Many of us come to project management software to achieve a particular objective, and that objective is many times related to somehow managing resources better. There is a fundamental data point that needs to be understood in order for that to happen, and that is the entry of duration and effort. For some of you, this is elementary. For many of us, it is not, and it is essential to understand this. These two terms are used when performing scheduling or estimating in a project tool. Effort is sometimes called work (such as in MS Project). What is the difference between these and why should you start to track both? Here are two major reasons.
First, what is the difference? Duration is the amount of calendar time that is required before a task or project will be completed. For example, the task will take 5 days to complete. Effort is the amount of work that resources on a task or a project will actually do. For example, a person may work 10 hours on a particular task over the 5 day duration of the task (because they are also doing other things during that time).
Here is a screenshot of a sample project in MS Project showing the difference in entries (remember MS Project uses the term Work for Effort).
Why is this so important? Here are the two primary reasons to start tracking both of these.
1. You cannot do resource management without doing both.
Many organizations come to us wanting to manage their resources better, but they only think in terms of duration - how much calendar time will it take to complete tasks and projects. An organization can implement project management software, load up all their projects, and start using it as a part of their process. But if they are only tracking duration, they have no information or data to understand their resource loads and utilization. They only have schedule information. Only effort provides information as to the actual workload of the resource. And only entering effort for every single task will provide the overall views and data needed to manage resources better (or manage them period).
You have to be able to add both duration and effort as part of your process. Then you can begin to pull data such as the following (out of EnterPlicity) and really look at your resources.

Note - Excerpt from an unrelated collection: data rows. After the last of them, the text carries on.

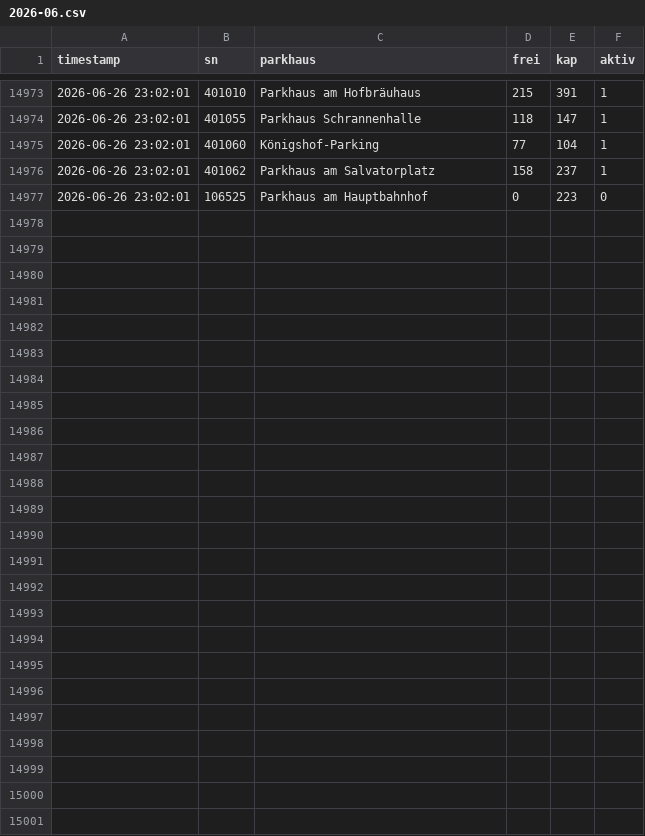
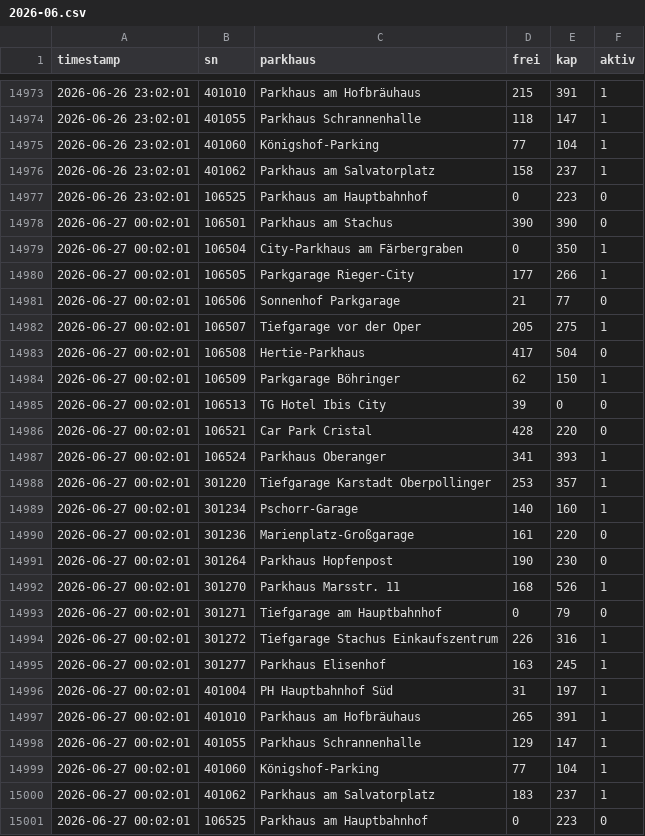
Before and after one commit to heibie/parkraumwende, a CSV file: data/details/2026-06.csv, drawn as a sheet; only a part is shown, gaps mark what is left out; the diff names each change by its address in the sheet, - before the commit and + after, or states it on an @@ line.

Commit message:
data: details 2026-06-27 00:02:01

```diff
--- a/data/details/2026-06.csv
+++ b/data/details/2026-06.csv
+row 14978: 2026-06-27 00:02:01 | 106501 | Parkhaus am Stachus | 390 | 390 | 0
+row 14979: 2026-06-27 00:02:01 | 106504 | City-Parkhaus am Färbergraben | 0 | 350 | 1
+row 14980: 2026-06-27 00:02:01 | 106505 | Parkgarage Rieger-City | 177 | 266 | 1
+row 14981: 2026-06-27 00:02:01 | 106506 | Sonnenhof Parkgarage | 21 | 77 | 0
+row 14982: 2026-06-27 00:02:01 | 106507 | Tiefgarage vor der Oper | 205 | 275 | 1
+row 14983: 2026-06-27 00:02:01 | 106508 | Hertie-Parkhaus | 417 | 504 | 0
+row 14984: 2026-06-27 00:02:01 | 106509 | Parkgarage Böhringer | 62 | 150 | 1
+row 14985: 2026-06-27 00:02:01 | 106513 | TG Hotel Ibis City | 39 | 0 | 0
+row 14986: 2026-06-27 00:02:01 | 106521 | Car Park Cristal | 428 | 220 | 0
+row 14987: 2026-06-27 00:02:01 | 106524 | Parkhaus Oberanger | 341 | 393 | 1
+row 14988: 2026-06-27 00:02:01 | 301220 | Tiefgarage Karstadt Oberpollinger | 253 | 357 | 1
+row 14989: 2026-06-27 00:02:01 | 301234 | Pschorr-Garage | 140 | 160 | 1
+row 14990: 2026-06-27 00:02:01 | 301236 | Marienplatz-Großgarage | 161 | 220 | 0
+row 14991: 2026-06-27 00:02:01 | 301264 | Parkhaus Hopfenpost | 190 | 230 | 0
+row 14992: 2026-06-27 00:02:01 | 301270 | Parkhaus Marsstr. 11 | 168 | 526 | 1
+row 14993: 2026-06-27 00:02:01 | 301271 | Tiefgarage am Hauptbahnhof | 0 | 79 | 0
+row 14994: 2026-06-27 00:02:01 | 301272 | Tiefgarage Stachus Einkaufszentrum | 226 | 316 | 1
+row 14995: 2026-06-27 00:02:01 | 301277 | Parkhaus Elisenhof | 163 | 245 | 1
+row 14996: 2026-06-27 00:02:01 | 401004 | PH Hauptbahnhof Süd | 31 | 197 | 1
+row 14997: 2026-06-27 00:02:01 | 401010 | Parkhaus am Hofbräuhaus | 265 | 391 | 1
+row 14998: 2026-06-27 00:02:01 | 401055 | Parkhaus Schrannenhalle | 129 | 147 | 1
+row 14999: 2026-06-27 00:02:01 | 401060 | Königshof-Parking | 77 | 104 | 1
+row 15000: 2026-06-27 00:02:01 | 401062 | Parkhaus am Salvatorplatz | 183 | 237 | 1
+row 15001: 2026-06-27 00:02:01 | 106525 | Parkhaus am Hauptbahnhof | 0 | 223 | 0
```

2. You cannot have a truly accurate schedule without doing both.
Think about it. If I simply enter duration with no thought to effort, do I really have an accurate schedule for that task / project? You need to know how many hours it is going to take for a person to complete the task (effort). You also need to know what else that resource is working on and, given that, factor that into how much calendar time it will take before they can put in that many hours and get it done (duration). Otherwise, you have a guess at best.
There are several ways to do this, such as simply entering the values for duration and effort per task, or using a percentage of time a resource is available to work on it. Depending on your project management software, you have some options. It does not need to be complicated. But these are a couple of really good reasons to start tracking both of these values.